- Thread Starter
- 31-05-2017 11:21
- 31-05-2017 15:33
I really resented being forced to do MoV over something like Macbeth, but when i sat the paper (like last week) i was actually ok with it. I did OCR btw, you probs do AQA i imagine, but i dont think it should be too different.
My advice is to just get quotes for every character and theme; i learned so many so i could talk about nearly anything, and although it may be hard to learn them all, some quotes are quite versatile and useful for many things. I doubt you will learn them all in a few days, but by the time your ACTUAL gcse's come next year, you should be prepared!! Start learning early. Make a quote bank, and learn it.
Anyway, learn quotes about the important characters: 1. Shylock, 2. Portia, and 3. Antonio and Bassanio (Ant and Bass are basically the same people, only their friendship is important between them...Antonio on his own is rather a boring character, he is only interesting with his interactions with Bass and Shylock with love and hatred). These 4 characters are the big ones - i wouldn't waste time learning anything about Gratiano or Lorenzo or Launcelot or whatever unless you really like them, and there will always be a question on either a big character or a big theme (even if it is a disguised question)
Big themes are.... 1. Love and friendship (between Portia and Bassanio, Ant and Bass etc) 2. Revenge/Hatred (Ant and Shylock and just anything that shows hatred!) 3. Money/greed (very big topic for shylock). 4. Prejudice (but you can include this as part of hatred). 5. Mercy - basically Portia sees mercy, how the rest of the christians see mercy, and how Shylock see mercy (hint, he doesn't!)
Then consider how each is related; for example, money vs love - Does Bass only go for Portia out of love, or for her wealth? Is Bass friends with Antonio just to fund his expeditions to court women? (Initially yes, the friendship is very one-sided - but by the end of the play we see Bass has a newfound appreciation of Ant, shown by how he was willing to sacrifice everything for Ant, there are a couple of good quotes in Act 4 scene 1 for this in the trial scene). There is a quote for everything - you just gotta find it.
Smaller themes include: 6. Deception/Appearance vs Reality (with all the women dressing up, the dramatic irony in the Court scene, with just anything that has a hidden meaning/motive behind it like with the caskets too.) 7. Luck/Misfortune (very small theme, luck with caskets and misfortune with Antonio's ships) I wouldn't stress too much about the caskets. A question would probs never be centered around these themes. Just on the off chance you can include something about it, it might help, but isn't necessary.
My exam question was about (I don't know whether im actually allowed to say it word for word, so ill paraphrase) how Shylock feels towards Jessica and whether it's right for him to feel that way (a "how far do you agree", question), essentially. On the surface it may be tricky, but its just saying why Shylock hates Jessica and whether she deserves it or not.
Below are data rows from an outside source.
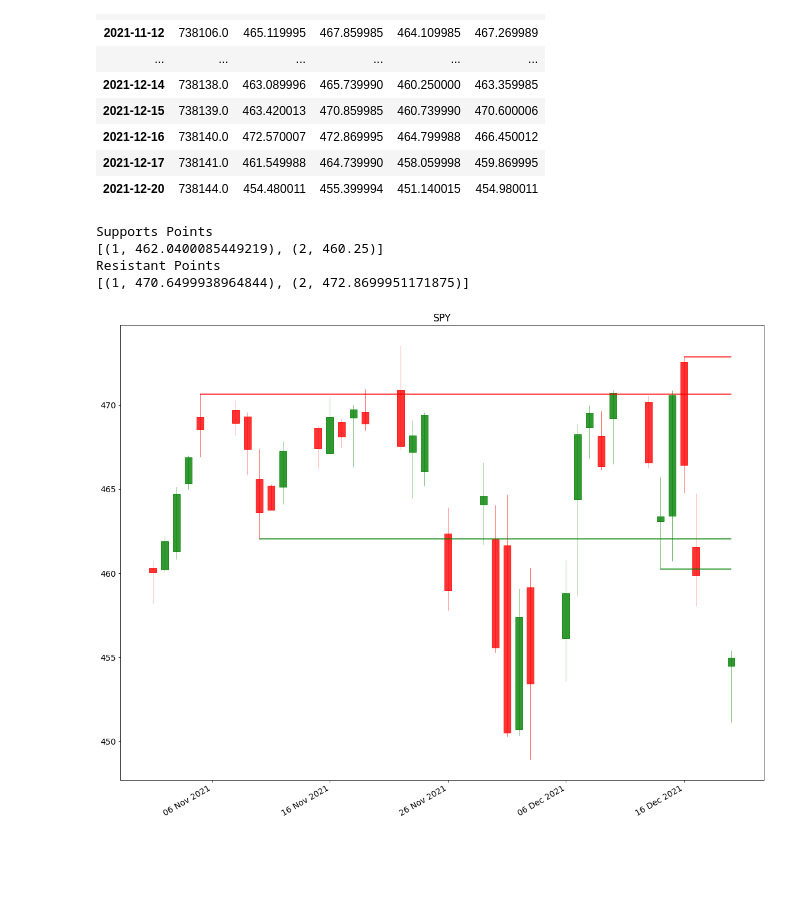
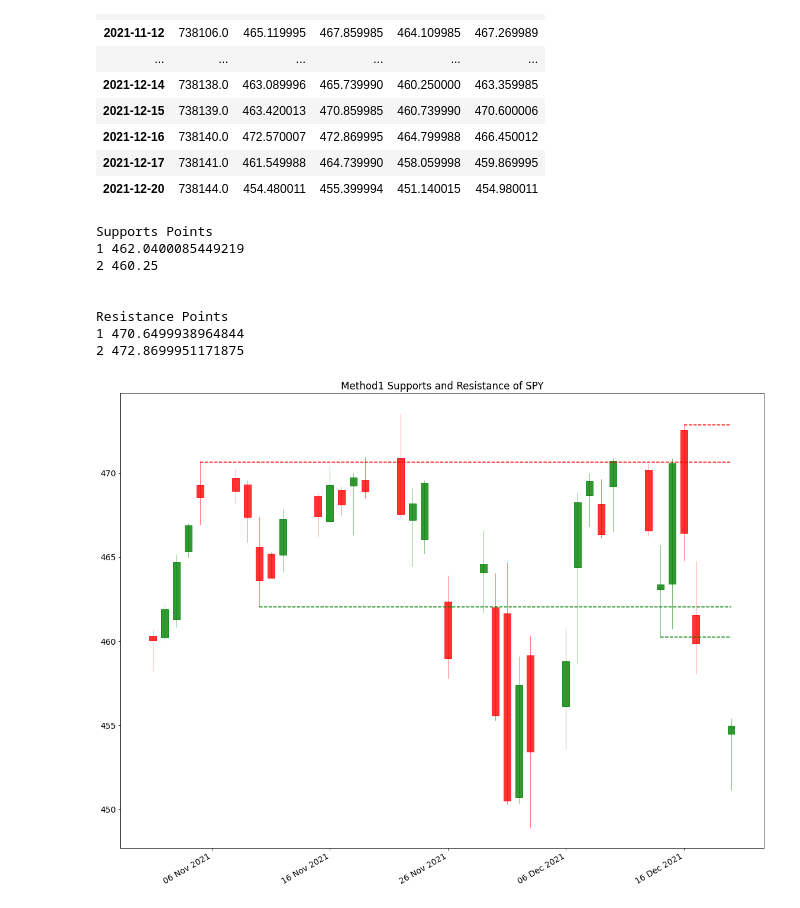
Before and after one commit to u0sama/Support-and-Resistance-Plot-of-Symbol, a Jupyter notebook: Support_Resistance.ipynb, the cells around one changed output. Drawn from its saved outputs; the diff is of its cells as text; code cells hidden in the pictures; blank space fills up the shorter version.

```diff
--- a/Support_Resistance.ipynb
+++ b/Support_Resistance.ipynb
@@ -30,6 +30,7 @@ Installing collected packages: mpl-finance
 Successfully installed mpl-finance-0.10.1
 # %%
 import pandas as pd
+
 import yfinance as yf
 import numpy as np
 import math
@@ -40,8 +41,10 @@ plt.rcParams['figure.figsize'] = [16, 12]
 
 plt.rc('font', size=14)
 df = yf.download(Symbol, start= Start,end= To, threads= False)
+
 df['Date'] = pd.to_datetime(df.index)
 df['Date'] = df['Date'].apply(mpl_dates.date2num)
+df = df.loc[:,['Date', 'Open', 'High', 'Low', 'Close', 'Volume']]
 df = df.loc[:,['Date', 'Open', 'High', 'Low', 'Close']]
 df
 # %% [output]
@@ -111,29 +114,44 @@ def plot_all():
 
   for level in levels:
     plt.hlines(level[1],xmin=df['Date'][level[0]],\
-               xmax=max(df['Date']),colors='green', label= "le")
+               xmax=max(df['Date']),colors='green', label= "le", linestyle="dashed")
   #plt.text(max(df['Date']), df['Date'][level[0]], ' somelabel1')
 
 
   for level in levelr:
     plt.hlines(level[1],xmin=df['Date'][level[0]],\
-               xmax=max(df['Date']),colors='red')
-    plt.title(Symbol)
+               xmax=max(df['Date']),colors='red',linestyle="dashed")
+    T= "Method1 Supports and Resistance of " + Symbol
+
+    plt.title(T)
+
 
   fig.show()
 # %%
 print ("Supports Points")
 
-print(levelsp)
-print ("Resistant Points")
-print(levelre)
+
+for line in levelsp:
+    print(*line)
+
+
+print (" ")
+print (" ")
+
+print ("Resistance Points")
+for line1 in levelre:
+    print(*line1)
 
 
 
 plot_all()
 # %% [output]
 Supports Points
-[(1, 462.0400085449219), (2, 460.25)]
-Resistant Points
-[(1, 470.6499938964844), (2, 472.8699951171875)]
+1 462.0400085449219
+2 460.25
+
+
+Resistance Points
+1 470.6499938964844
+2 472.8699951171875
-[figure, old version]
+[figure, new version]
```
Also changed, not shown: parts of 2 cells of this notebook.
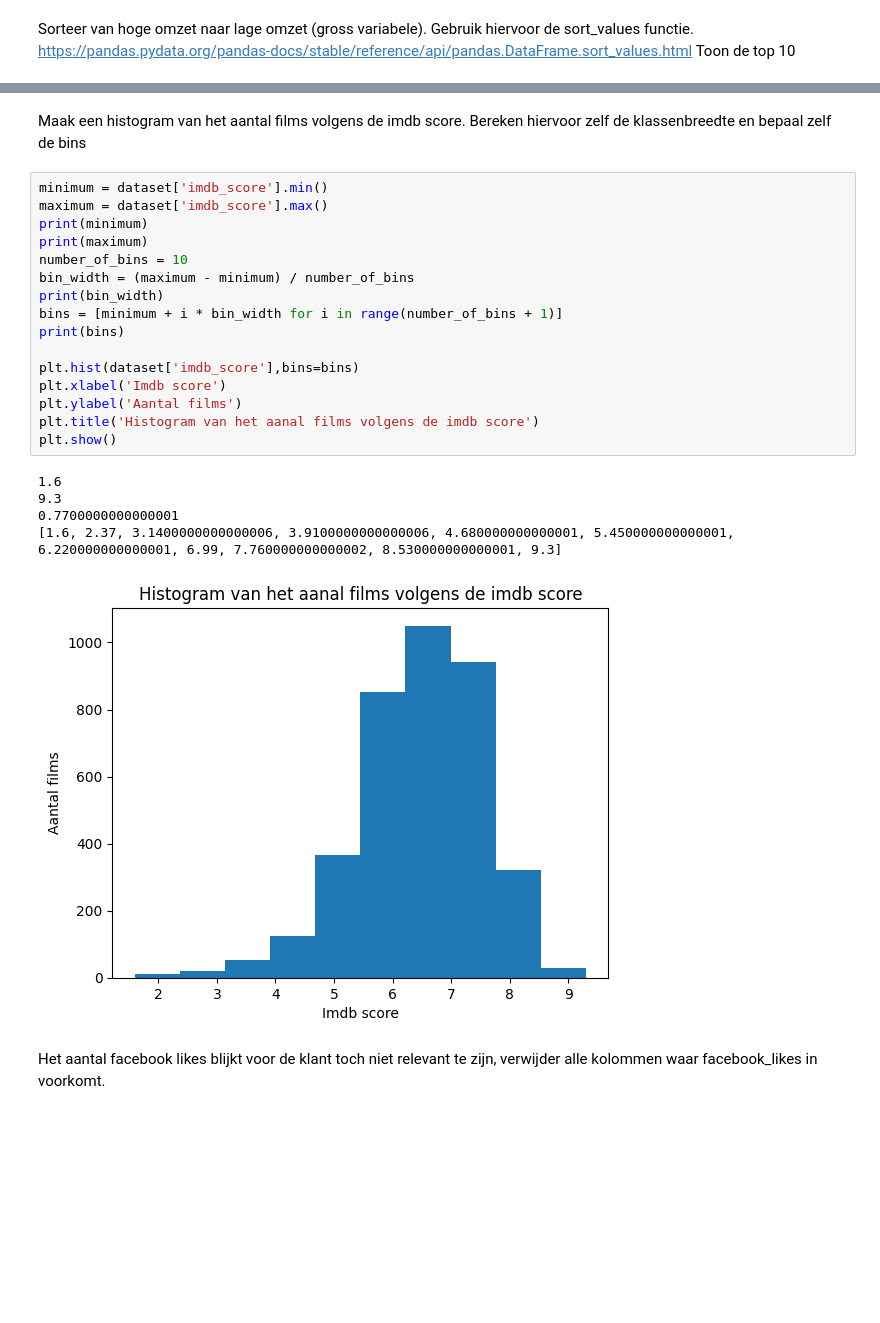
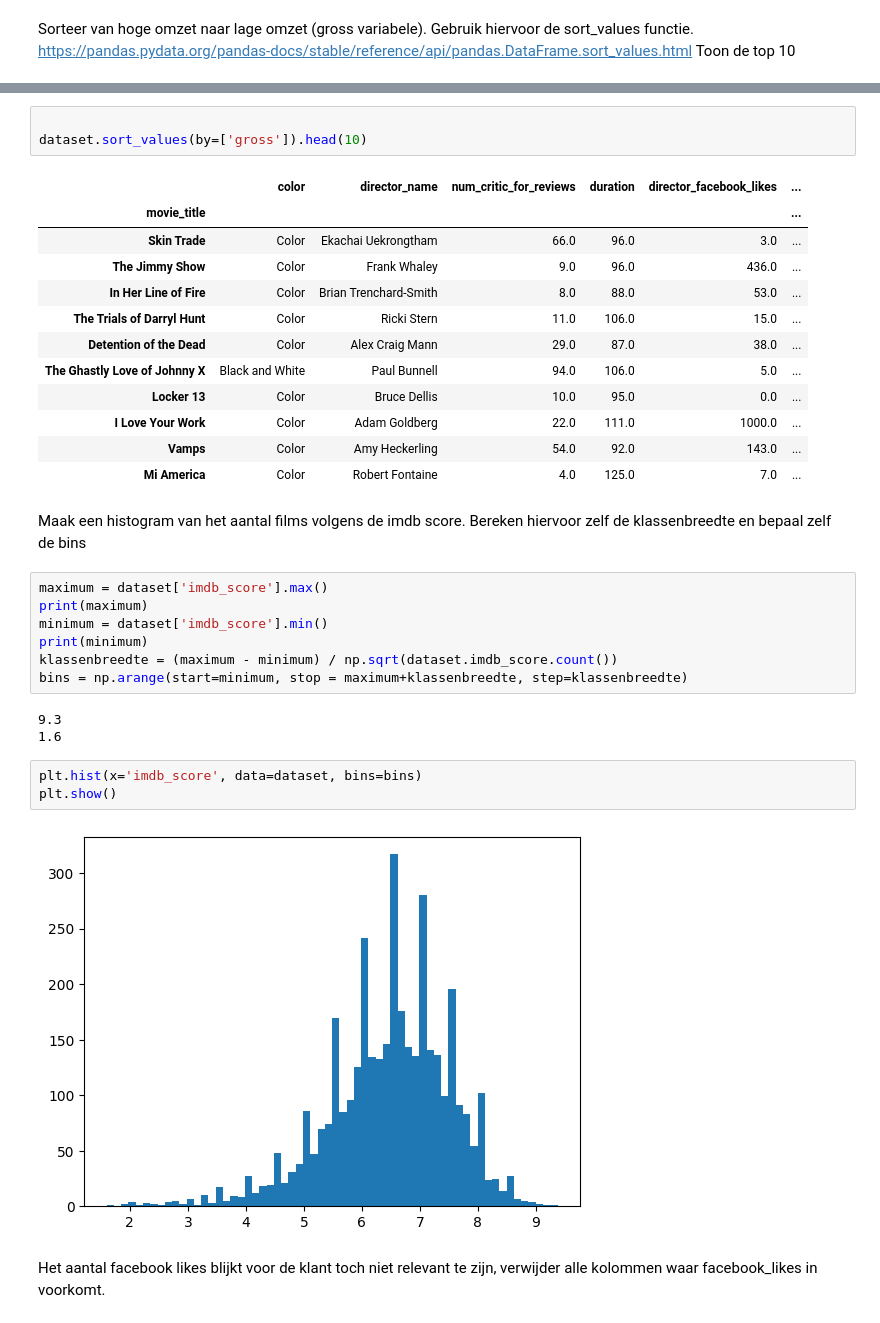
Before and after one commit to pascal-maker/Python, a Jupyter notebook: Labo_07_python_voor_data_science_Opdracht.ipynb, the cells around one changed output, grey strips where cells are left out. Drawn from its saved outputs; the diff is of its cells as text; blank space fills up the shorter version.

```diff
--- a/Labo_07_python_voor_data_science_Opdracht.ipynb
+++ b/Labo_07_python_voor_data_science_Opdracht.ipynb
@@ -308,26 +506,35 @@ Sorted dataframe
+# %%
+
+dataset.sort_values(by=['gross']).head(10)
+# %% [output]
+|  | color | director_name | num_critic_for_reviews | duration | director_facebook_likes | ... |
+| movie_title |  |  |  |  |  | ... |
+| Skin Trade | Color | Ekachai Uekrongtham | 66.0 | 96.0 | 3.0 | ... |
+| The Jimmy Show | Color | Frank Whaley | 9.0 | 96.0 | 436.0 | ... |
+| In Her Line of Fire | Color | Brian Trenchard-Smith | 8.0 | 88.0 | 53.0 | ... |
+| The Trials of Darryl Hunt | Color | Ricki Stern | 11.0 | 106.0 | 15.0 | ... |
+| Detention of the Dead | Color | Alex Craig Mann | 29.0 | 87.0 | 38.0 | ... |
+| The Ghastly Love of Johnny X | Black and White | Paul Bunnell | 94.0 | 106.0 | 5.0 | ... |
+| Locker 13 | Color | Bruce Dellis | 10.0 | 95.0 | 0.0 | ... |
+| I Love Your Work | Color | Adam Goldberg | 22.0 | 111.0 | 1000.0 | ... |
+| Vamps | Color | Amy Heckerling | 54.0 | 92.0 | 143.0 | ... |
+| Mi America | Color | Robert Fontaine | 4.0 | 125.0 | 7.0 | ... |
 # %% [markdown]
 Maak een histogram van het aantal films volgens de imdb score. Bereken hiervoor zelf de klassenbreedte en bepaal zelf de bins
-# %%
-minimum = dataset['imdb_score'].min()
-maximum = dataset['imdb_score'].max()
-print(minimum)
-print(maximum)
-number_of_bins = 10
-bin_width = (maximum - minimum) / number_of_bins
-print(bin_width)
-bins = [minimum + i * bin_width for i in range(number_of_bins + 1)]
-print(bins)
-
-plt.hist(dataset['imdb_score'],bins=bins)
-plt.xlabel('Imdb score')
-plt.ylabel('Aantal films')
-plt.title('Histogram van het aanal films volgens de imdb score')
-plt.show()
-# %% [output]
-1.6
-9.3
-0.7700000000000001
-[1.6, 2.37, 3.1400000000000006, 3.9100000000000006, 4.680000000000001, 5.450000000000001, 6.220000000000001, 6.99, 7.760000000000002, 8.530000000000001, 9.3]
-[figure, removed]
+# %%
+maximum = dataset['imdb_score'].max()
+print(maximum)
+minimum = dataset['imdb_score'].min()
+print(minimum)
+klassenbreedte = (maximum - minimum) / np.sqrt(dataset.imdb_score.count())
+bins = np.arange(start=minimum, stop = maximum+klassenbreedte, step=klassenbreedte)
+# %% [output]
+9.3
+1.6
+# %%
+plt.hist(x='imdb_score', data=dataset, bins=bins)
+plt.show()
+# %% [output]
+[figure, added]
 # %% [markdown]
 Het aantal facebook likes blijkt voor de klant toch niet relevant te zijn, verwijder alle kolommen waar facebook_likes in voorkomt.
```
Also changed, not shown: parts of 58 cells of this notebook.
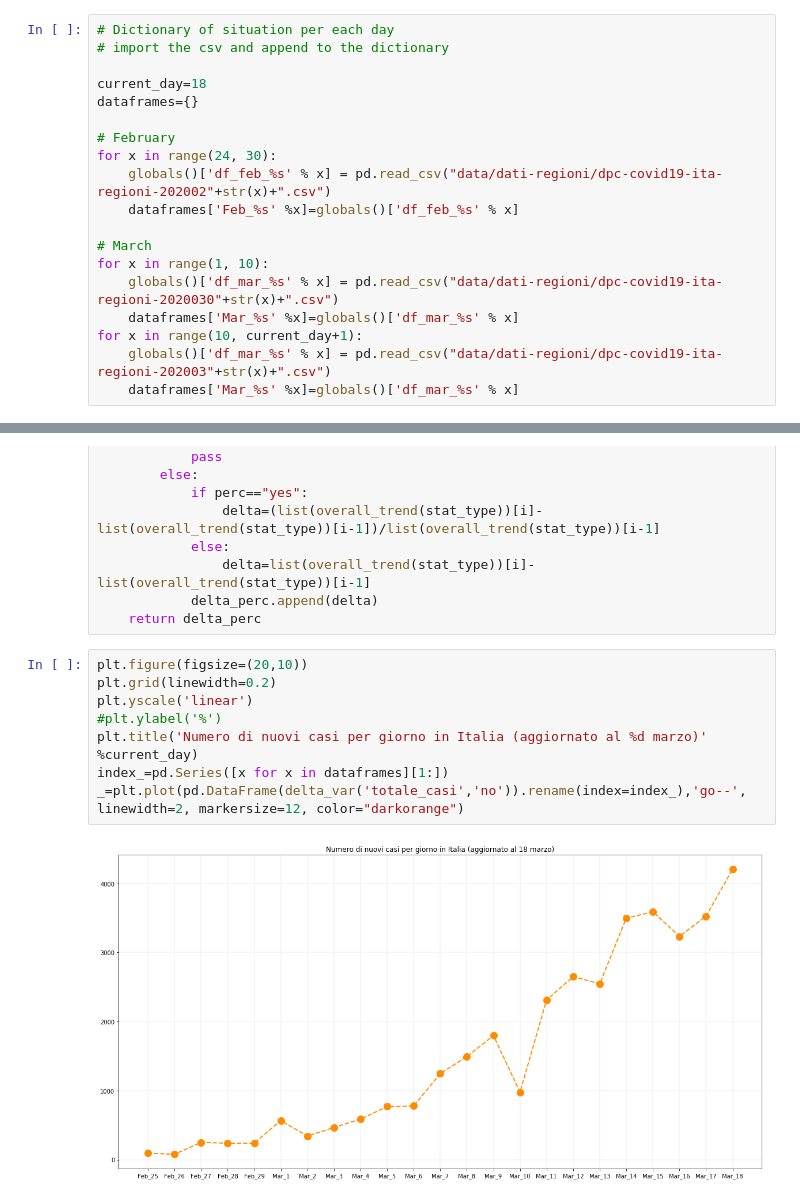
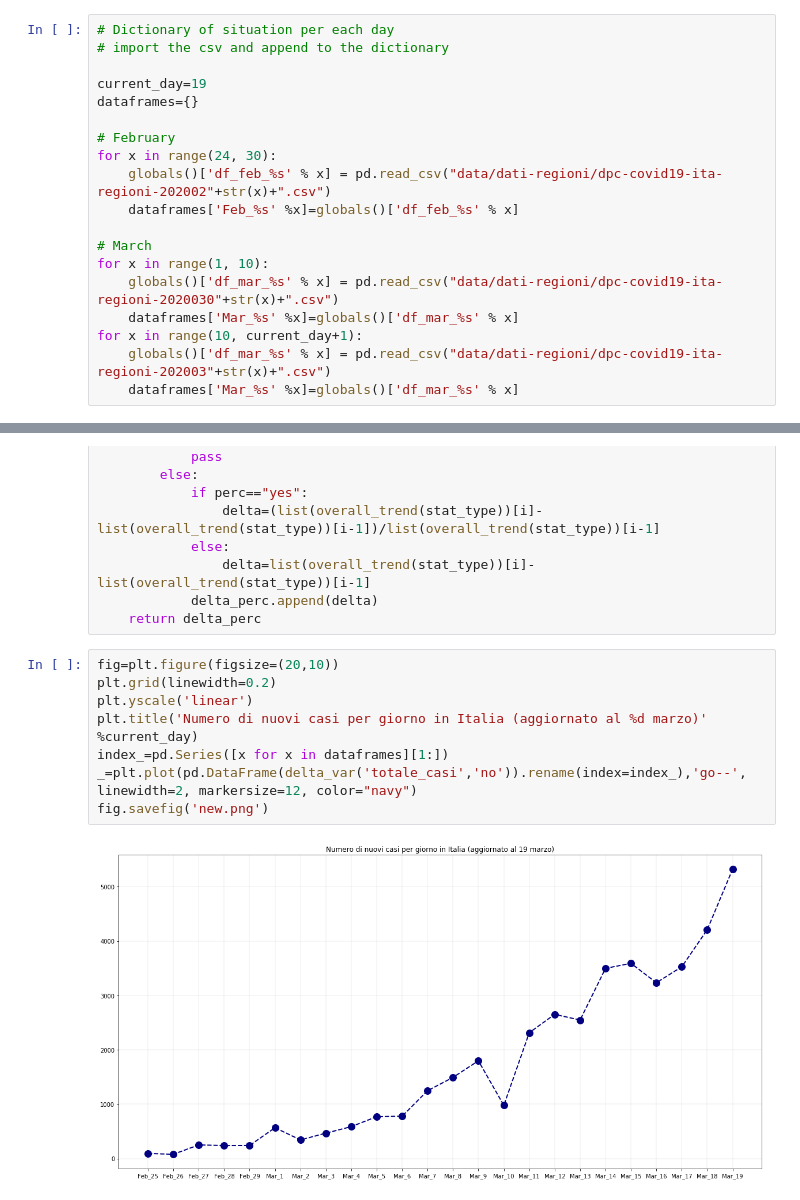
Before and after one commit to martinodn/CoViD-19, a Jupyter notebook: CoViD-19 analysis.ipynb, the cells around one changed output, grey strips where cells are left out. Cells and saved outputs as stored; diff of their text form.

```diff
--- a/CoViD-19 analysis.ipynb
+++ b/CoViD-19 analysis.ipynb
@@ -12,7 +12,7 @@ import matplotlib
 # Dictionary of situation per each day
 # import the csv and append to the dictionary
 
-current_day=18
+current_day=19
 dataframes={}
 
 # February
@@ -153,15 +156,15 @@ def delta_var(stat_type, perc="yes"):
             delta_perc.append(delta)
     return delta_perc
 # %%
-plt.figure(figsize=(20,10))
+fig=plt.figure(figsize=(20,10))
 plt.grid(linewidth=0.2)
 plt.yscale('linear')
-#plt.ylabel('%')
 plt.title('Numero di nuovi casi per giorno in Italia (aggiornato al %d marzo)' %current_day)
 index_=pd.Series([x for x in dataframes][1:])
-_=plt.plot(pd.DataFrame(delta_var('totale_casi','no')).rename(index=index_),'go--', linewidth=2, markersize=12, color="darkorange")
+_=plt.plot(pd.DataFrame(delta_var('totale_casi','no')).rename(index=index_),'go--', linewidth=2, markersize=12, color="navy")
+fig.savefig('new.png')
 # %% [output]
-[figure, old version]
+[figure, new version]
 # %%
 plt.figure(figsize=(20,10))
 plt.grid(linewidth=0.2)
```
Also changed, not shown: parts of 9 cells of this notebook.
For example, he hates the fact that she gave his wife's ring away - this was a cruel act and so we sympathise with Shylock. Yet, Jessica is also the poor, oppressed Jew of the daughter, whose "house is hell", and therefore the argument goes both ways. And you can include the big themes in nearly any question: like money - we can consider how Shylock values his money over his daughter. Or revenge/hatred, the way he would rather his daughter be "dead at my foot and the jewels in his ear" (both revenge and money in that quote!).
If you are doing AQA, i don't really know how your exam paper is structured. For OCR we got a choice of 2 questions, 1 is looking at an extract they give us and exploring how something is 'presented' and elsewhere in the play too, or the other question is a statement and we write about how far we agree with it. I did the statement one, which i explained above.
To summarise....learn lots and lots of quotes, but make sure you understand what they mean and what they show. Sorry if it's different for Aqa, but it really shouldn't be!! You should have an idea by now about what could be on your exam paper if you have done the practise paper/specimen, and so you should know whether to focus on themes or characters or whatever the question usually asks about. Either way, learn quotes is my advice.
Hope its useful, GL